Unlike my later trip into the Narrows, which was full of hikers, long shuttle lines, and congestion, coming to Zion National Park early in the morning in the wintertime meant that my son and I pretty much had the park to ourselves. Private vehicles were permitted to enter directly into the park during the off season from November 30 through March 14 on the Zion Canyon Scenic Drive.
This allowed us to easily drive around, park, and climb into the Virgin River to take some slow water shots uninterrupted.
Photographing soft water shots in the Virgin River in Zion National Park
While the son rose around us, the sheer sandstone cliffs provided a lovely soft, diffused light with which to take our photographs.
There were no harsh shadows to fight against.
Hiking in Zion National Park
After I finished photographing the bridge over the Virgin River at Zion National Park, Jordan and I headed up the hiking path to the Lower Emerald Pool Trail.
A still calmness filled the air as we hiked.
Everywhere I turned, an orange-red hue surrounded me.
Even the hiking trails were red!
Winter conditions graced Zion National Park when we visited
The closer we got to the Emerald Pool, the more ice and snow we found.

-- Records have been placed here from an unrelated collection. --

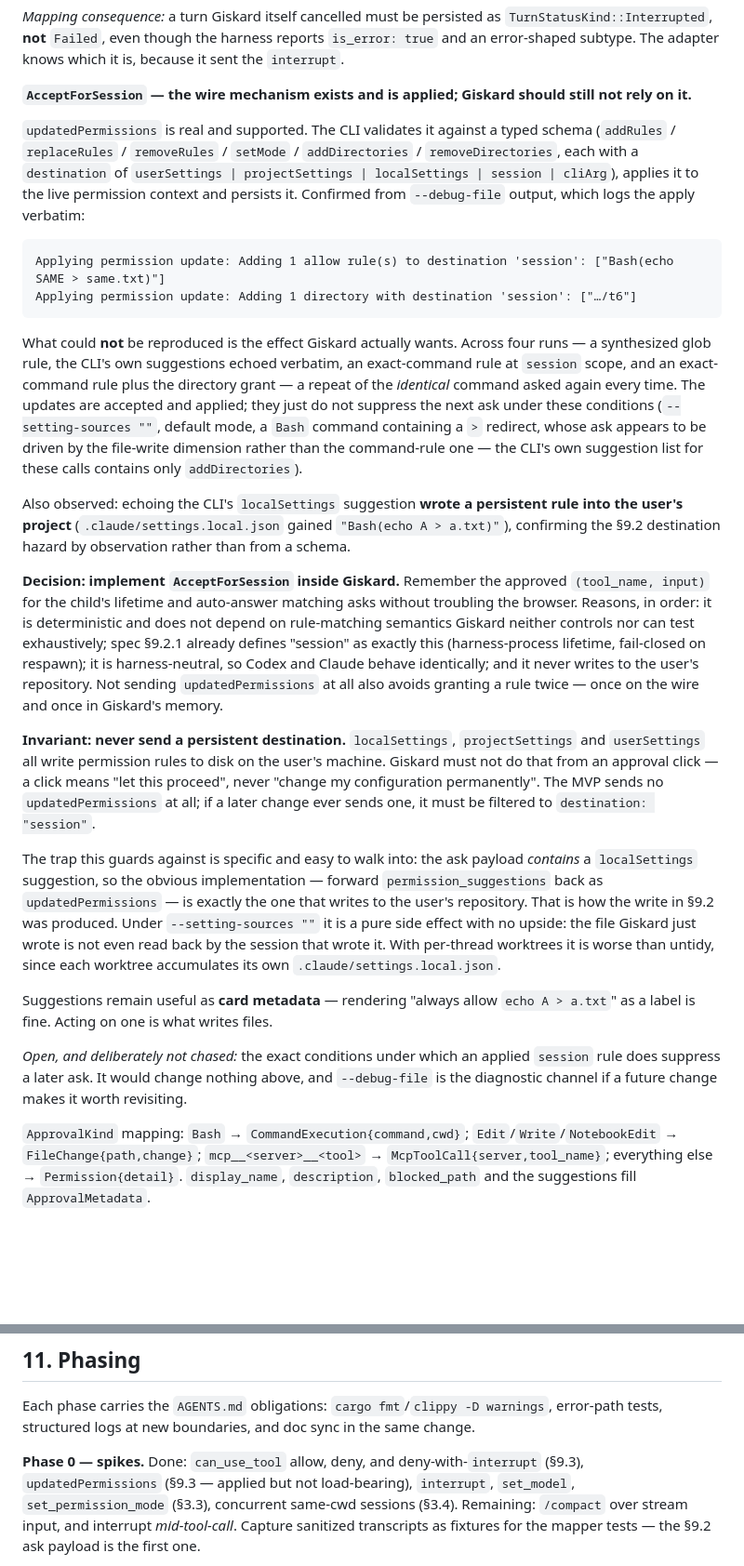
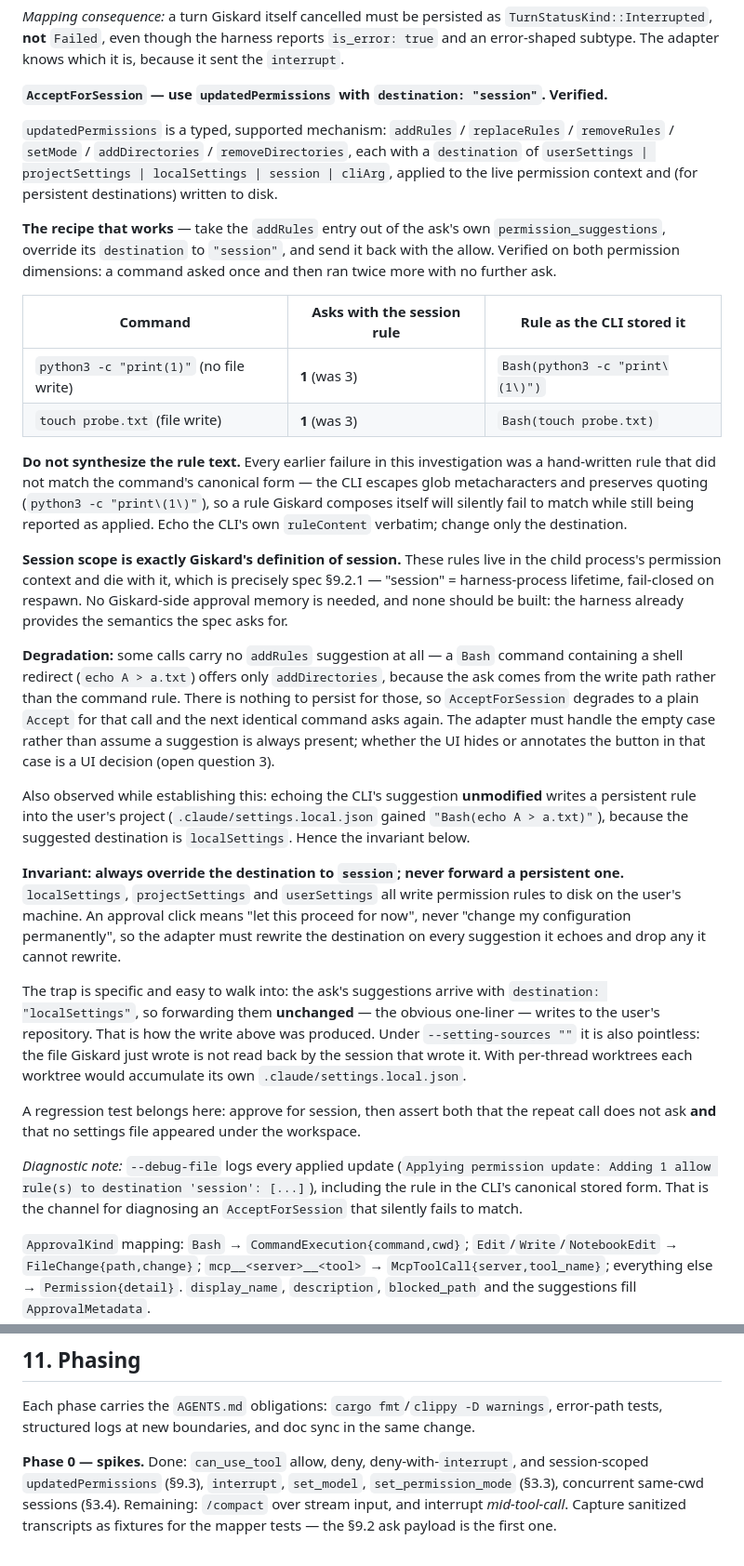
Before and after one commit to marmeladema/Giskard, a Markdown page: specs/claude-code-harness-plan.md, 2 parts joined by grey strips. Shown at 93% size. Drawn GitHub-style; blank space fills up the shorter version.

Commit message:
Use session-scoped updatedPermissions for AcceptForSession
Verified working, reversing the previous conclusion. Taking the addRules entry
from the ask's own permission_suggestions, rewriting its destination to
"session" and returning it with the allow suppresses later identical calls: a
command that asked three times now asks once, on both permission dimensions -
python3 -c "print(1)" and touch probe.txt.

Every earlier failure was a hand-written rule that did not match the command's
canonical form. The CLI escapes glob metacharacters and preserves quoting, so
a synthesized rule silently fails to match while still being logged as
applied. The adapter must echo the CLI's own ruleContent verbatim and change
only the destination.

Session rules live in the child's permission context and die with it, which is
exactly what spec 9.2.1 defines "session" to mean, so no Giskard-side approval
memory is needed and none should be built.

Records the degradation case - shell-redirect commands carry no addRules
suggestion, so AcceptForSession falls back to a one-off Accept - as an adapter
requirement and a new open question for the UI, and turns the destination rule
into "always rewrite to session" with a regression test asserting no settings
file appears under the workspace.

Co-Authored-By: Claude Opus 5 <noreply@anthropic.com>
Claude-Session: https://claude.ai/code/session_01UuJLkSrmHr1sGpo3p6sSMT

````diff
--- a/specs/claude-code-harness-plan.md
+++ b/specs/claude-code-harness-plan.md
@@ -463,58 +463,62 @@ turn: `subtype: "error_during_execution"`, `terminal_reason: "aborted_streaming"
 `TurnStatusKind::Interrupted`, **not** `Failed`, even though the harness reports `is_error: true` and
 an error-shaped subtype. The adapter knows which it is, because it sent the `interrupt`.
 
-**`AcceptForSession` — the wire mechanism exists and is applied; Giskard should still not rely on it.**
+**`AcceptForSession` — use `updatedPermissions` with `destination: "session"`. Verified.**
 
-`updatedPermissions` is real and supported. The CLI validates it against a typed schema
-(`addRules` / `replaceRules` / `removeRules` / `setMode` / `addDirectories` / `removeDirectories`, each
-with a `destination` of `userSettings | projectSettings | localSettings | session | cliArg`), applies it
-to the live permission context and persists it. Confirmed from `--debug-file` output, which logs the
-apply verbatim:
+`updatedPermissions` is a typed, supported mechanism: `addRules` / `replaceRules` / `removeRules` /
+`setMode` / `addDirectories` / `removeDirectories`, each with a `destination` of
+`userSettings | projectSettings | localSettings | session | cliArg`, applied to the live permission
+context and (for persistent destinations) written to disk.
 
-```
-Applying permission update: Adding 1 allow rule(s) to destination 'session': ["Bash(echo SAME > same.txt)"]
-Applying permission update: Adding 1 directory with destination 'session': ["…/t6"]
-```
+**The recipe that works** — take the `addRules` entry out of the ask's own `permission_suggestions`,
+override its `destination` to `"session"`, and send it back with the allow. Verified on both permission
+dimensions: a command asked once and then ran twice more with no further ask.
 
-What could **not** be reproduced is the effect Giskard actually wants. Across four runs — a synthesized
-glob rule, the CLI's own suggestions echoed verbatim, an exact-command rule at `session` scope, and an
-exact-command rule plus the directory grant — a repeat of the *identical* command asked again every
-time. The updates are accepted and applied; they just do not suppress the next ask under these
-conditions (`--setting-sources ""`, default mode, a `Bash` command containing a `>` redirect, whose ask
-appears to be driven by the file-write dimension rather than the command-rule one — the CLI's own
-suggestion list for these calls contains only `addDirectories`).
+| Command | Asks with the session rule | Rule as the CLI stored it |
+| --- | --- | --- |
+| `python3 -c "print(1)"` (no file write) | **1** (was 3) | `Bash(python3 -c "print\(1\)")` |
+| `touch probe.txt` (file write) | **1** (was 3) | `Bash(touch probe.txt)` |
 
-Also observed: echoing the CLI's `localSettings` suggestion **wrote a persistent rule into the user's
-project** (`.claude/settings.local.json` gained `"Bash(echo A > a.txt)"`), confirming the §9.2
-destination hazard by observation rather than from a schema.
+**Do not synthesize the rule text.** Every earlier failure in this investigation was a hand-written
+rule that did not match the command's canonical form — the CLI escapes glob metacharacters and
+preserves quoting (`python3 -c "print\(1\)"`), so a rule Giskard composes itself will silently fail to
+match while still being reported as applied. Echo the CLI's own `ruleContent` verbatim; change only the
+destination.
 
-**Decision: implement `AcceptForSession` inside Giskard.** Remember the approved `(tool_name, input)`
-for the child's lifetime and auto-answer matching asks without troubling the browser. Reasons, in order:
-it is deterministic and does not depend on rule-matching semantics Giskard neither controls nor can
-test exhaustively; spec §9.2.1 already defines "session" as exactly this (harness-process lifetime,
-fail-closed on respawn); it is harness-neutral, so Codex and Claude behave identically; and it never
-writes to the user's repository. Not sending `updatedPermissions` at all also avoids granting a rule
-twice — once on the wire and once in Giskard's memory.
+**Session scope is exactly Giskard's definition of session.** These rules live in the child process's
+permission context and die with it, which is precisely spec §9.2.1 — "session" = harness-process
+lifetime, fail-closed on respawn. No Giskard-side approval memory is needed, and none should be built:
+the harness already provides the semantics the spec asks for.
 
-**Invariant: never send a persistent destination.** `localSettings`, `projectSettings` and
-`userSettings` all write permission rules to disk on the user's machine. Giskard must not do that from
-an approval click — a click means "let this proceed", never "change my configuration permanently".
-The MVP sends no `updatedPermissions` at all; if a later change ever sends one, it must be filtered to
-`destination: "session"`.
+**Degradation:** some calls carry no `addRules` suggestion at all — a `Bash` command containing a shell
+redirect (`echo A > a.txt`) offers only `addDirectories`, because the ask comes from the write path
+rather than the command rule. There is nothing to persist for those, so `AcceptForSession` degrades to
+a plain `Accept` for that call and the next identical command asks again. The adapter must handle the
+empty case rather than assume a suggestion is always present; whether the UI hides or annotates the
+button in that case is a UI decision (open question 3).
 
-The trap this guards against is specific and easy to walk into: the ask payload *contains* a
-`localSettings` suggestion, so the obvious implementation — forward `permission_suggestions` back as
-`updatedPermissions` — is exactly the one that writes to the user's repository. That is how the write in
-§9.2 was produced. Under `--setting-sources ""` it is a pure side effect with no upside: the file
-Giskard just wrote is not even read back by the session that wrote it. With per-thread worktrees it is
-worse than untidy, since each worktree accumulates its own `.claude/settings.local.json`.
+Also observed while establishing this: echoing the CLI's suggestion **unmodified** writes a persistent
+rule into the user's project (`.claude/settings.local.json` gained `"Bash(echo A > a.txt)"`), because
+the suggested destination is `localSettings`. Hence the invariant below.
 
-Suggestions remain useful as **card metadata** — rendering "always allow `echo A > a.txt`" as a label is
-fine. Acting on one is what writes files.
+**Invariant: always override the destination to `session`; never forward a persistent one.**
+`localSettings`, `projectSettings` and `userSettings` all write permission rules to disk on the user's
+machine. An approval click means "let this proceed for now", never "change my configuration
+permanently", so the adapter must rewrite the destination on every suggestion it echoes and drop any it
+cannot rewrite.
 
-*Open, and deliberately not chased:* the exact conditions under which an applied `session` rule does
-suppress a later ask. It would change nothing above, and `--debug-file` is the diagnostic channel if a
-future change makes it worth revisiting.
+The trap is specific and easy to walk into: the ask's suggestions arrive with
+`destination: "localSettings"`, so forwarding them **unchanged** — the obvious one-liner — writes to the
+user's repository. That is how the write above was produced. Under `--setting-sources ""` it is also
+pointless: the file Giskard just wrote is not read back by the session that wrote it. With per-thread
+worktrees each worktree would accumulate its own `.claude/settings.local.json`.
+
+A regression test belongs here: approve for session, then assert both that the repeat call does not ask
+**and** that no settings file appeared under the workspace.
+
+*Diagnostic note:* `--debug-file` logs every applied update (`Applying permission update: Adding 1 allow
+rule(s) to destination 'session': [...]`), including the rule in the CLI's canonical stored form. That is
+the channel for diagnosing an `AcceptForSession` that silently fails to match.
 
 `ApprovalKind` mapping: `Bash` → `CommandExecution{command,cwd}`; `Edit`/`Write`/`NotebookEdit` →
 `FileChange{path,change}`; `mcp__<server>__<tool>` → `McpToolCall{server,tool_name}`; everything else
@@ -582,8 +586,8 @@ and refactor (§9.4).
 Each phase carries the `AGENTS.md` obligations: `cargo fmt`/`clippy -D warnings`, error-path tests,
 structured logs at new boundaries, and doc sync in the same change.
 
-**Phase 0 — spikes.** Done: `can_use_tool` allow, deny, and deny-with-`interrupt` (§9.3),
-`updatedPermissions` (§9.3 — applied but not load-bearing), `interrupt`, `set_model`, `set_permission_mode` (§3.3), concurrent
+**Phase 0 — spikes.** Done: `can_use_tool` allow, deny, deny-with-`interrupt`, and session-scoped
+`updatedPermissions` (§9.3), `interrupt`, `set_model`, `set_permission_mode` (§3.3), concurrent
 same-cwd sessions (§3.4). Remaining: `/compact` over stream input, and interrupt *mid-tool-call*.
 Capture sanitized transcripts as fixtures for the mapper tests — the §9.2 ask payload is the first one.
 
````
Also changed, not shown: other parts of specs/claude-code-harness-plan.md (+4 -2 lines).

Thankfully we bundled up for the occasion.
Our trip ended too quickly in Zion National Park
As my son and I started heading back, the sun had crested over the cliff walls.
Once again, I stopped to photograph what I saw.

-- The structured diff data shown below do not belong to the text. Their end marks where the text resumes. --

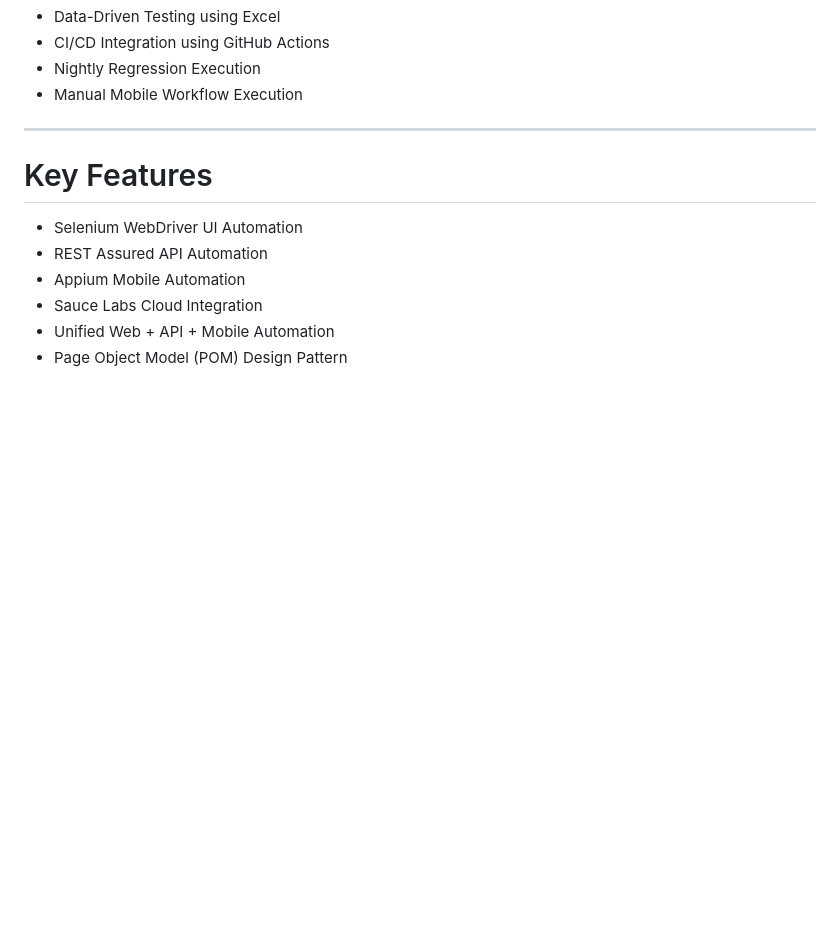
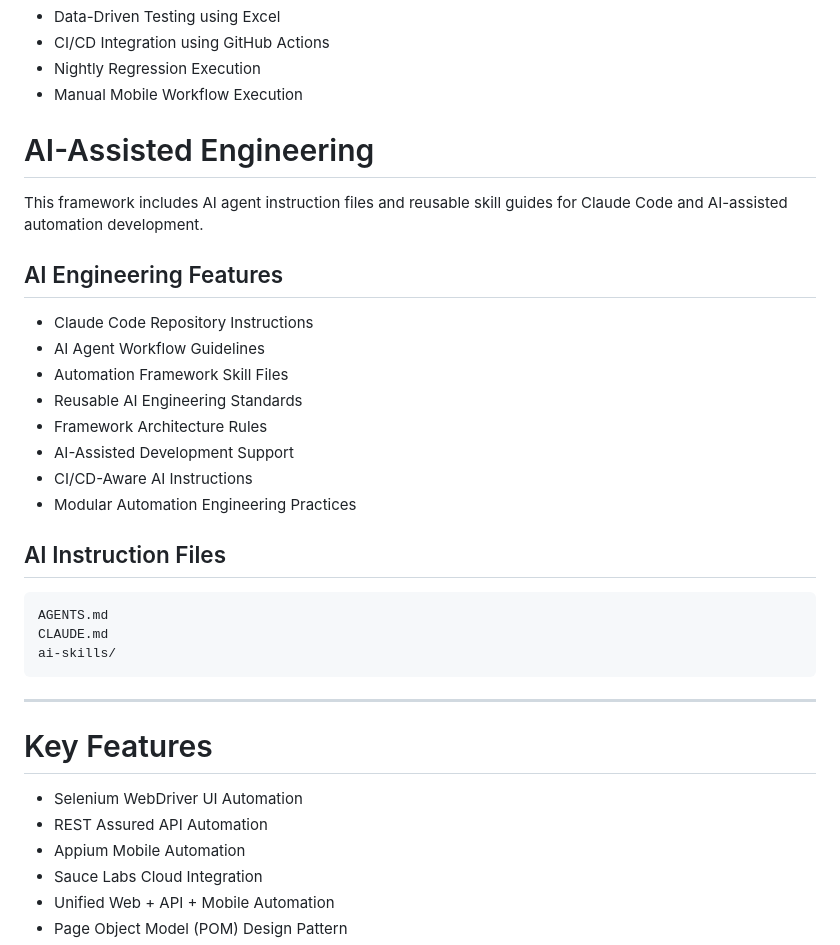
Before and after one commit to sumit-qa-automation/unified-automation-framework, a Markdown page: README.md, the part around the change. Rendered like a GitHub page; blank space fills up the shorter version.

Commit message:
Updated README with AI-assisted engineering documentation

````diff
--- a/README.md
+++ b/README.md
@@ -33,6 +33,29 @@ This framework is designed to support scalable and maintainable automation testi
 - CI/CD Integration using GitHub Actions
 - Nightly Regression Execution
 - Manual Mobile Workflow Execution
+
+# AI-Assisted Engineering
+
+This framework includes AI agent instruction files and reusable skill guides for Claude Code and AI-assisted automation development.
+
+## AI Engineering Features
+
+- Claude Code Repository Instructions
+- AI Agent Workflow Guidelines
+- Automation Framework Skill Files
+- Reusable AI Engineering Standards
+- Framework Architecture Rules
+- AI-Assisted Development Support
+- CI/CD-Aware AI Instructions
+- Modular Automation Engineering Practices
+
+## AI Instruction Files
+
+```text
+AGENTS.md
+CLAUDE.md
+ai-skills/
+```
 
 ---
 
````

The white branches on the trees glistened like icicles in the dancing sunlight.
On our way back down the path, we passed the above rock formation. I couldn’t help but wonder how it formed and how it got there.

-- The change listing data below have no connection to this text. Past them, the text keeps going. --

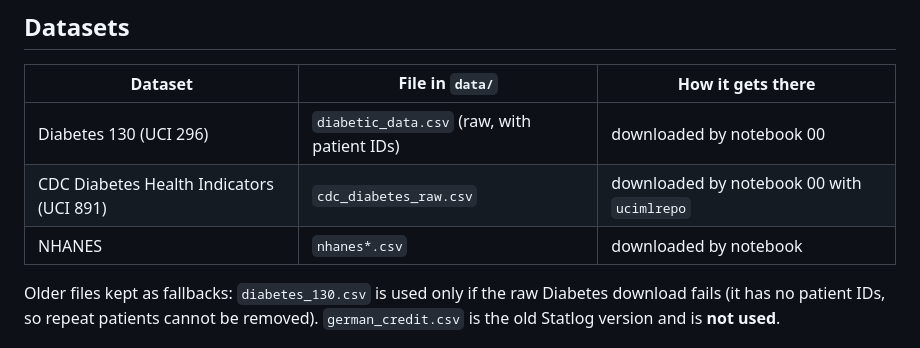
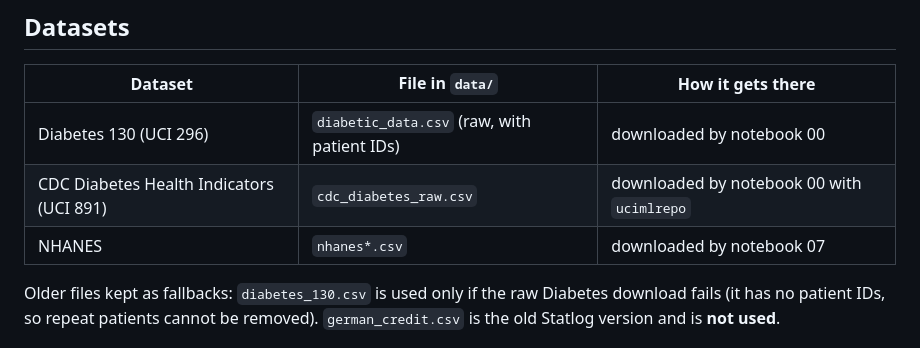
Before and after one commit to jpadela1/data_label_integrity, a Markdown page: README.md, the part around the change. Drawn GitHub-style.

```diff
--- a/README.md
+++ b/README.md
@@ -67,7 +67,7 @@ No GPU is needed. Each long notebook has a `QUICK = True` switch for a fast tria
 |---|---|---|
 | Diabetes 130 (UCI 296) | `diabetic_data.csv` (raw, with patient IDs) | downloaded by notebook 00 |
 | CDC Diabetes Health Indicators (UCI 891) | `cdc_diabetes_raw.csv` | downloaded by notebook 00 with `ucimlrepo` |
-| NHANES | `nhanes*.csv` | downloaded by notebook  |
+| NHANES | `nhanes*.csv` | downloaded by notebook 07 |
 
 Older files kept as fallbacks: `diabetes_130.csv` is used only if the raw Diabetes download
 fails (it has no patient IDs, so repeat patients cannot be removed). `german_credit.csv` is the
```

When we reached the end of our hike, the winter scene at Zion National Park reminded me of the magic of Christmas morning minus all the snow.
We drove to the turn around at the end of Zion Canyon Scenic Drive and listened as the sun melted off giant chunks of ice from the cliff wall. The crashing sound reverberated in the canyon as it hit the earth below. Thankfully we stood at a distance. Mesmerized by the beauty and solitude, I knew I needed to return to be with the rest of my family. I also knew that I would be back as soon as I could.
Sunset at Zion National Park
After my nephew’s baptism and time with family in northern Utah, our family headed back down towards Saint George. This time we stayed with extended family in Hurricane, UT, much closer to Zion National Park.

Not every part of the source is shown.